● PROBLEM: Using the records below, give the number of lines where the string "ourworldindata" shows up. Add nothing to it.

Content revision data
"""

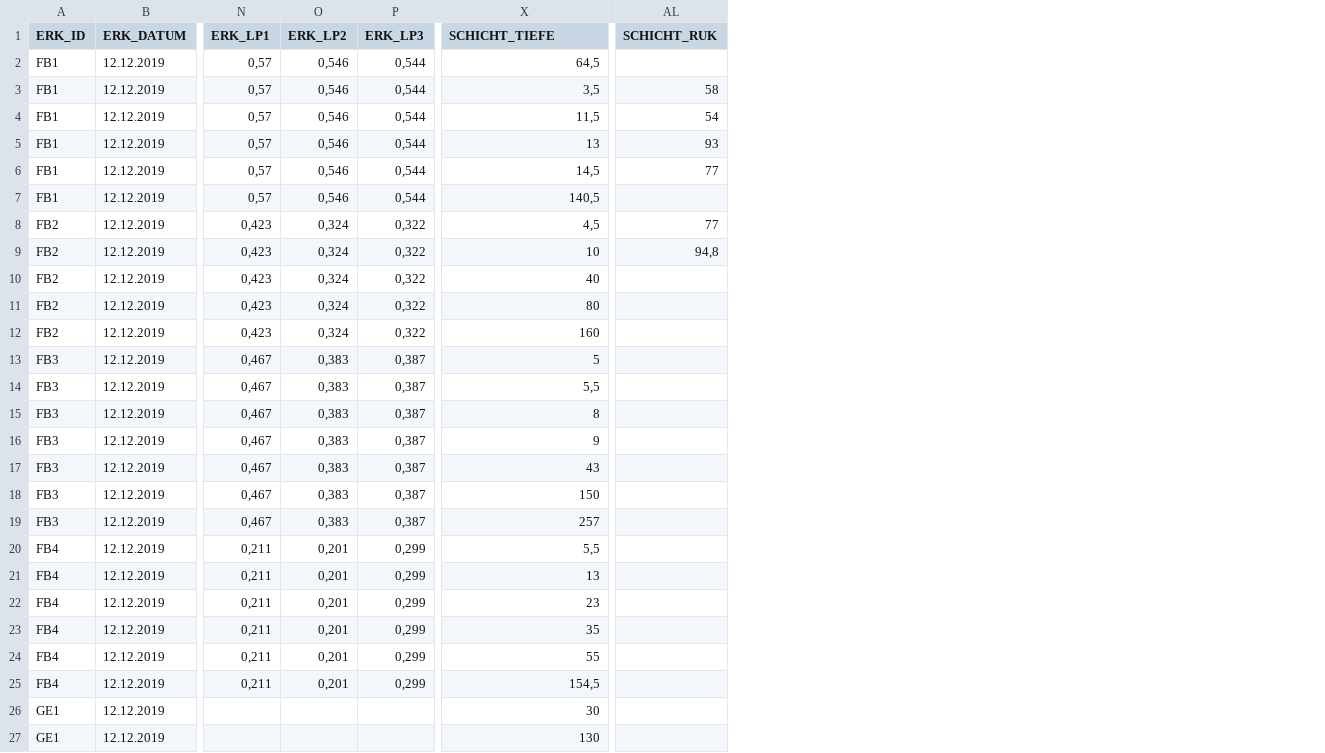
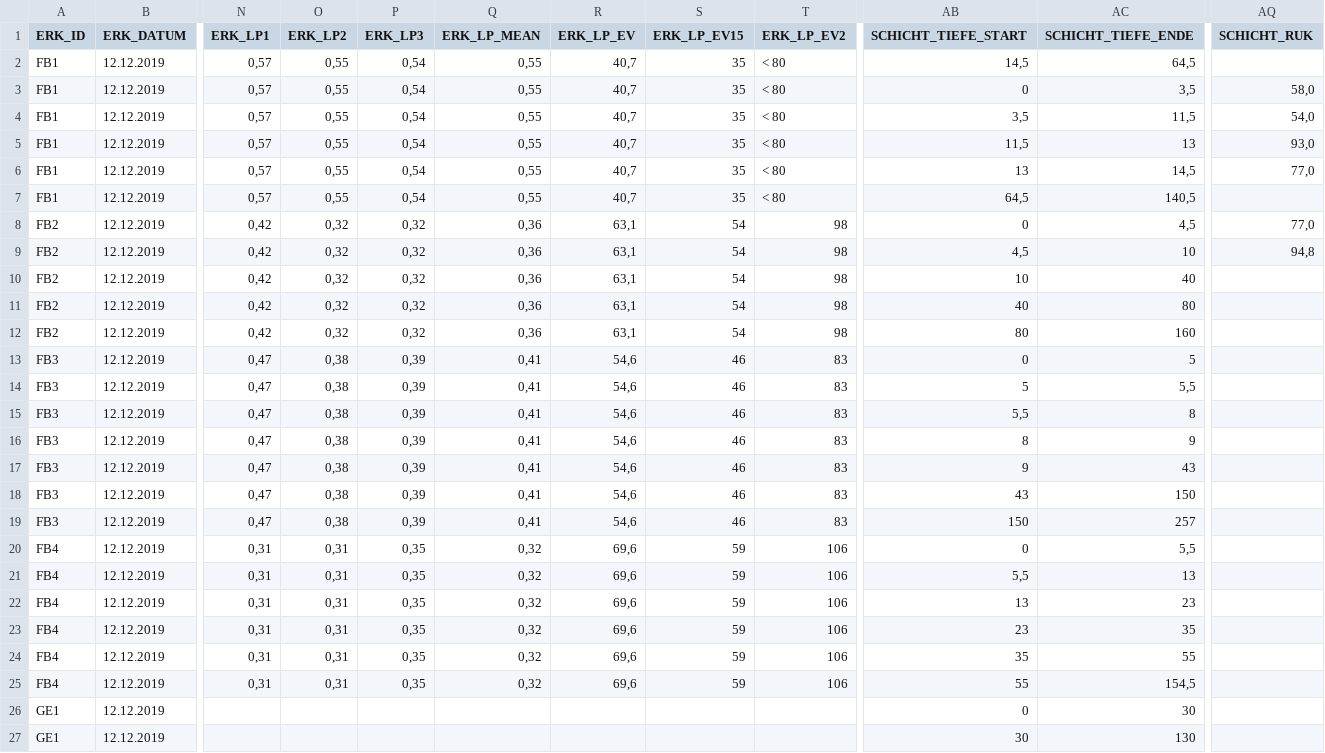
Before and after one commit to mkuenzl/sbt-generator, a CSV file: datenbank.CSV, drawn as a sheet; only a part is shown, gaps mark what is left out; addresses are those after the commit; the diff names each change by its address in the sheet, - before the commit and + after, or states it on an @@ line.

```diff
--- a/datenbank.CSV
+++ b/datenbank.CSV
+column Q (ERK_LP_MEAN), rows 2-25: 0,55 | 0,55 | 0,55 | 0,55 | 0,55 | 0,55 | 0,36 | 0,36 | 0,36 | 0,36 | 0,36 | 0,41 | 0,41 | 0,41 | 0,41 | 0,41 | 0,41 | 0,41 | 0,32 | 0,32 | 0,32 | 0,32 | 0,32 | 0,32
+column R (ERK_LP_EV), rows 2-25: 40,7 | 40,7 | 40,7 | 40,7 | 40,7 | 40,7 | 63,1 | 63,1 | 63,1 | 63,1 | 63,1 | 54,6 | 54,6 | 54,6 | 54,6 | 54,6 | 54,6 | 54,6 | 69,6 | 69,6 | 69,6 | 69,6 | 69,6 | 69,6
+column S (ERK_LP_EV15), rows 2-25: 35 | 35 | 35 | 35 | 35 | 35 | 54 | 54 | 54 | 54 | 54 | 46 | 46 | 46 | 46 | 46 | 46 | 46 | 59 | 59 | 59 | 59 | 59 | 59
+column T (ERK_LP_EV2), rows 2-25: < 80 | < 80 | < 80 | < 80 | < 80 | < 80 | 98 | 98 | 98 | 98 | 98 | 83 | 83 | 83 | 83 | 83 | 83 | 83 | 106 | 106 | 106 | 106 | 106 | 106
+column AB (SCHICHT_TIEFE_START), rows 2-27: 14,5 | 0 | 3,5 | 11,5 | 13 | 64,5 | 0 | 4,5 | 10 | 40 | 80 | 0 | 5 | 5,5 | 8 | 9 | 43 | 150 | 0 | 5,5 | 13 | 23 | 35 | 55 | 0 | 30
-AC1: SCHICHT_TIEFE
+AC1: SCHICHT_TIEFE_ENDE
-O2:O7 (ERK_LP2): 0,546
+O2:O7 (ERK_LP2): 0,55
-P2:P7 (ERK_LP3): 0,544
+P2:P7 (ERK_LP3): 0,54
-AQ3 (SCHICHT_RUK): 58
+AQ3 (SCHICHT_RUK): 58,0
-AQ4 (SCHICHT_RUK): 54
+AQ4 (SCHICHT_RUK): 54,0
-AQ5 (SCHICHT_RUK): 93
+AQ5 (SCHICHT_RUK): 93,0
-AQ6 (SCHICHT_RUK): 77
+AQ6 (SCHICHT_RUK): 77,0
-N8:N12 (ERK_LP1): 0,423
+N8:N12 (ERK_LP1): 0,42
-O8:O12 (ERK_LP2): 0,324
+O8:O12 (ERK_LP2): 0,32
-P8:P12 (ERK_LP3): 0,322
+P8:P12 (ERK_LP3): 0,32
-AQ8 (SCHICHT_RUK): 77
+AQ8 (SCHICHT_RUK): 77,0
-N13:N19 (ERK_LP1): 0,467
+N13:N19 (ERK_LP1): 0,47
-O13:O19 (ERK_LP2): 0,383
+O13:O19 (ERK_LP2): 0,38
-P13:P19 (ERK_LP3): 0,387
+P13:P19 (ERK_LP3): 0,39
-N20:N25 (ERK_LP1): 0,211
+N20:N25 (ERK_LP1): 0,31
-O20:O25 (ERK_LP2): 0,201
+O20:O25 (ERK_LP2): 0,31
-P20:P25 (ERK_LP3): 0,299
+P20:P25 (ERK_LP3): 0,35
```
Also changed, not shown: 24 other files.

"""
"""

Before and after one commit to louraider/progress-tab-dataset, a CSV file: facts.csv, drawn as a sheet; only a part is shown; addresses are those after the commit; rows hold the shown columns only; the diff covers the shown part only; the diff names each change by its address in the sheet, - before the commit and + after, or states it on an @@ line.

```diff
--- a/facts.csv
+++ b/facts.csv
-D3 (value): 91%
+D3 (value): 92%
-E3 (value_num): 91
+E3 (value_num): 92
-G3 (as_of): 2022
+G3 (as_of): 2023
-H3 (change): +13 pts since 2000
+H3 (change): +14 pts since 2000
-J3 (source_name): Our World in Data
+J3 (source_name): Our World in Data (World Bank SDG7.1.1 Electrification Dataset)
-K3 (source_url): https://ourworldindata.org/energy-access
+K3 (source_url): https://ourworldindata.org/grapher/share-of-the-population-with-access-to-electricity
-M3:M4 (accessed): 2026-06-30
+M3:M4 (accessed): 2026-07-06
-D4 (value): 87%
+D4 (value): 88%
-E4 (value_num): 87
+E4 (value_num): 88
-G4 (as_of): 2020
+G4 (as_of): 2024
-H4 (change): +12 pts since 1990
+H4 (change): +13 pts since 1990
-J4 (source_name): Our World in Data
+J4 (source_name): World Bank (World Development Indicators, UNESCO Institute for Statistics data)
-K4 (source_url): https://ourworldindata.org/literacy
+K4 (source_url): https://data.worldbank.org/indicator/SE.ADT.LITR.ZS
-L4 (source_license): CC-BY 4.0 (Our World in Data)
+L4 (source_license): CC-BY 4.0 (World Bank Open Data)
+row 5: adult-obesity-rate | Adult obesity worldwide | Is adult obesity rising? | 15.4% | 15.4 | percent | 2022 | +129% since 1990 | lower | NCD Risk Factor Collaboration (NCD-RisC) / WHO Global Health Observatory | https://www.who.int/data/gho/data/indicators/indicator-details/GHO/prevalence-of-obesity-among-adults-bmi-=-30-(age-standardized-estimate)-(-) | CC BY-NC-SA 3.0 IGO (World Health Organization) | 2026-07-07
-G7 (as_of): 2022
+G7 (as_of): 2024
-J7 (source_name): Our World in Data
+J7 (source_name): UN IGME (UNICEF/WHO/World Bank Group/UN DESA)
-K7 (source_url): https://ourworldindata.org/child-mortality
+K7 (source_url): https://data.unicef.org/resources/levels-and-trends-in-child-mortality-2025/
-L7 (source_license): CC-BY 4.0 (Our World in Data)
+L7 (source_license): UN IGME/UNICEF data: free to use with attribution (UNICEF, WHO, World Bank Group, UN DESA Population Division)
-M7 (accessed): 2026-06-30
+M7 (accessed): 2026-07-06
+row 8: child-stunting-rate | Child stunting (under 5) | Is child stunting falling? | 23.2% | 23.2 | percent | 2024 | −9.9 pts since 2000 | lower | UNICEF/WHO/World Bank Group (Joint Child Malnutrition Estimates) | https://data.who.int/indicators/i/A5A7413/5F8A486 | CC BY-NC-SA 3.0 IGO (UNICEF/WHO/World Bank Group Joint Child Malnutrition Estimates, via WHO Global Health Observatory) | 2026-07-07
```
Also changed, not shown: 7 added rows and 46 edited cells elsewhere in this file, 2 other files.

"""

● ANSWER SECTION: 4